The Indus Waters Treaty, the chronic conflict in Kashmir. The historical timing and methods of operations are strikingly similar to the Palestine-Israel conflict. From turf wars over metallurgical assets and natural resources which could result in enormous commercial value, to social media turf wars – we are living in some of the most intriguing times in South Asia’s recent history. Some identify the era we are living in as a ‘post-conflict’; perhaps it’s ‘post-conflict’ on land – but not online.
India drastically increased its presence in Afghanistan politics after 9/11, more overtly laying claim to its own strategic interests in Afghanistan. Modi possesses an extreme rightist lineage. Efforts to assuage bilateral disagreements have been avoided by the premier. And now we see him scrambling to connect to a more ‘common man’ mentality by changing his twitter handle. Superficial tactics such as these will not blind the thinking person.
The mere fact that the upcoming FATA elections are taking place in the spring of 2019 alongside India’s elections, reminds us that this region is changing drastically. And not everyone likes change.
Is it a coincidence that the balance of power is shifting as Pakistan and China continue to forge a long-term, multi-generational alliance – something Western powers have yet to fully learn from or implement in their own multi-pronged strategic plans? Is it a coincidence that certain movements with political agendas within Pakistan have enjoyed rather obvious support from Afghanistan and India?
I have never been one to judge based on race, faith, culture, etc.

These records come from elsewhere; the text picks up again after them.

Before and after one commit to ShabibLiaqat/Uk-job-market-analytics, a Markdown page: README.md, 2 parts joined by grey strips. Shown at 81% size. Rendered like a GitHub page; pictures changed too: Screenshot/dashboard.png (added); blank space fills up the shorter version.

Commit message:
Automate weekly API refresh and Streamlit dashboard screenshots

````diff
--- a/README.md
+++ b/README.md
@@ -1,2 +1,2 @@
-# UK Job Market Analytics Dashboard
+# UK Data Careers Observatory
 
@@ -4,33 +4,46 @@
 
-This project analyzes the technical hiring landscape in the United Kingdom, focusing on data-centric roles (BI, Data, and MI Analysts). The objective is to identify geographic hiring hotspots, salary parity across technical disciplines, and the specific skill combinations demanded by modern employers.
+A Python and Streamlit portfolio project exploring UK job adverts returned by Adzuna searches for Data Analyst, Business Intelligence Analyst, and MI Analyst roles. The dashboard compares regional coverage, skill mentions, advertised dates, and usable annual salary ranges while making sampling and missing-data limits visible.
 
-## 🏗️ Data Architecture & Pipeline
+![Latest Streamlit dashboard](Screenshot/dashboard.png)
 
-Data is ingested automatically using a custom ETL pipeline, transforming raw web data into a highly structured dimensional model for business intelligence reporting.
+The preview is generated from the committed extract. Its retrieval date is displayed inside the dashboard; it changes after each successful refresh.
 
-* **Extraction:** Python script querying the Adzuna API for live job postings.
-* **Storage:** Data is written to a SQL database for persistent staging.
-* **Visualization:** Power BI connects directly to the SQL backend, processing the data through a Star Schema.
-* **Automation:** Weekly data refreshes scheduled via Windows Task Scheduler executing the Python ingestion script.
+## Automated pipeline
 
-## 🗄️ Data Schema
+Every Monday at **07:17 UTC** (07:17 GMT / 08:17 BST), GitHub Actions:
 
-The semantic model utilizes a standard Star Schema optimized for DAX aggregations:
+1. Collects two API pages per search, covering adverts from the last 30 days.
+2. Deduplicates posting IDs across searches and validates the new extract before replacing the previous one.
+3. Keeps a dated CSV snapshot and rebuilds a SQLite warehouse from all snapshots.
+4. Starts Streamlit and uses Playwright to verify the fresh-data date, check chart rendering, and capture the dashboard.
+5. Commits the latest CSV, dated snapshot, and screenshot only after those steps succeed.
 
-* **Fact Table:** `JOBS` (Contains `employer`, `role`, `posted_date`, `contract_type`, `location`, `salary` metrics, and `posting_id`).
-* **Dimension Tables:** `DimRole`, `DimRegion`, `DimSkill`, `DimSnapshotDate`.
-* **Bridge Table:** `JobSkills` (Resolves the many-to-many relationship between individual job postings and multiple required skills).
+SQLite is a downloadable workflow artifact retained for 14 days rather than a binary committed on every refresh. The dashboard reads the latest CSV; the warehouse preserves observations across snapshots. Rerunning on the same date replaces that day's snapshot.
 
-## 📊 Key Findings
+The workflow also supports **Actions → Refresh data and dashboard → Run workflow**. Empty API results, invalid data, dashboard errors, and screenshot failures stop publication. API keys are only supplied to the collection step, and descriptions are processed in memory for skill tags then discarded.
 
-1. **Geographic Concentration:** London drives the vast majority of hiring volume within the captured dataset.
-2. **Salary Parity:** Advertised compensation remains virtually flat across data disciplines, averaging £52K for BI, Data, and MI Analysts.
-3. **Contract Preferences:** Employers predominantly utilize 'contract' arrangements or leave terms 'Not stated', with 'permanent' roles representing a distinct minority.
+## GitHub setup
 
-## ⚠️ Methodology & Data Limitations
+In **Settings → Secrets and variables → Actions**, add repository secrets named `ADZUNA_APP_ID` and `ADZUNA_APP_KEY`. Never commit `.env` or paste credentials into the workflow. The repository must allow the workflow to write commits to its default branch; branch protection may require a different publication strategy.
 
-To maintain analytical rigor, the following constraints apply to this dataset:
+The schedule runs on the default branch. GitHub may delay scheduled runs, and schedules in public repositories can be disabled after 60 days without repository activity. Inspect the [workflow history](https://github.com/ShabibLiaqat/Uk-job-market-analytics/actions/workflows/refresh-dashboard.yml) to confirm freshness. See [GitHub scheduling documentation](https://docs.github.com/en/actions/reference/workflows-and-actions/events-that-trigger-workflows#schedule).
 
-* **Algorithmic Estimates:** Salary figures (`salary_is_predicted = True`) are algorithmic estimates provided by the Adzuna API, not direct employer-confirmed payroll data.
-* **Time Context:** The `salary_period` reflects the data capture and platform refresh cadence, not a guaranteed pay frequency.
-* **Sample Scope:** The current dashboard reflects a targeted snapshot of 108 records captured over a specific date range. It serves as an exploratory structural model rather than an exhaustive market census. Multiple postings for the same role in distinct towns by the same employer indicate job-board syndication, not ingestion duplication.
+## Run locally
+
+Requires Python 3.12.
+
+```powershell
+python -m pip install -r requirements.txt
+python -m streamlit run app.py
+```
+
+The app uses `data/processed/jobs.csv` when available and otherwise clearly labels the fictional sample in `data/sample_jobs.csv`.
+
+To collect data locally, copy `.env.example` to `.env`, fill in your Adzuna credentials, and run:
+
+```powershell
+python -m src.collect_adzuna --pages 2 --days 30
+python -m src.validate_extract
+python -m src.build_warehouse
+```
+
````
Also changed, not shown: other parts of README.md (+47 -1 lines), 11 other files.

But in the interest of objectivity and as an American living in Pakistan, I ask these questions: How many Indian policy writers and influencers work for the US Department of State; how many Indian influencers work in social media, such as Facebook and Twitter, and how many have unfairly suspended accounts of Pakistanis – and friends of Pakistan – voicing their concerns over India’s increasingly aggressive and abusive human rights violations?
One might say that experiential learning is the best form of education. Since my time in Pakistan I, too, have experienced social media discrimination – with updates and certain statuses receiving ‘limited visibility’. Frustrating as it might be, I see it for what it is. Yet many do not.
How much longer will the global community tolerate blatant discrimination and repress/censor speech via social media – the primary form of communications for so many today. Isn’t the right to freedom of expression and opinion – through any media and regardless of frontiers, backed by the United Nations? And why is unmistakably volatile media, such as the New Zealand shooting, allowed to blossom?
It is said that one’s perception is one’s reality. However, I also ask: are the modern, self-appointed ‘voices’ who are complaining about historical and regional challenges, the ones who are trying to shape reality (online versus on the ground), the right stakeholders? How much longer will this triangulation, this political nexus, adversely impact innocent lives? And how much longer will those who are in a position to do something, look away? Casually sipping their coffees and teas as if nothing’s amiss. (By Cynthia D. Ritchie) (Please send your news, article, pictorial on our email address <firstname.lastname@example.org & WhatsApp +923132434567)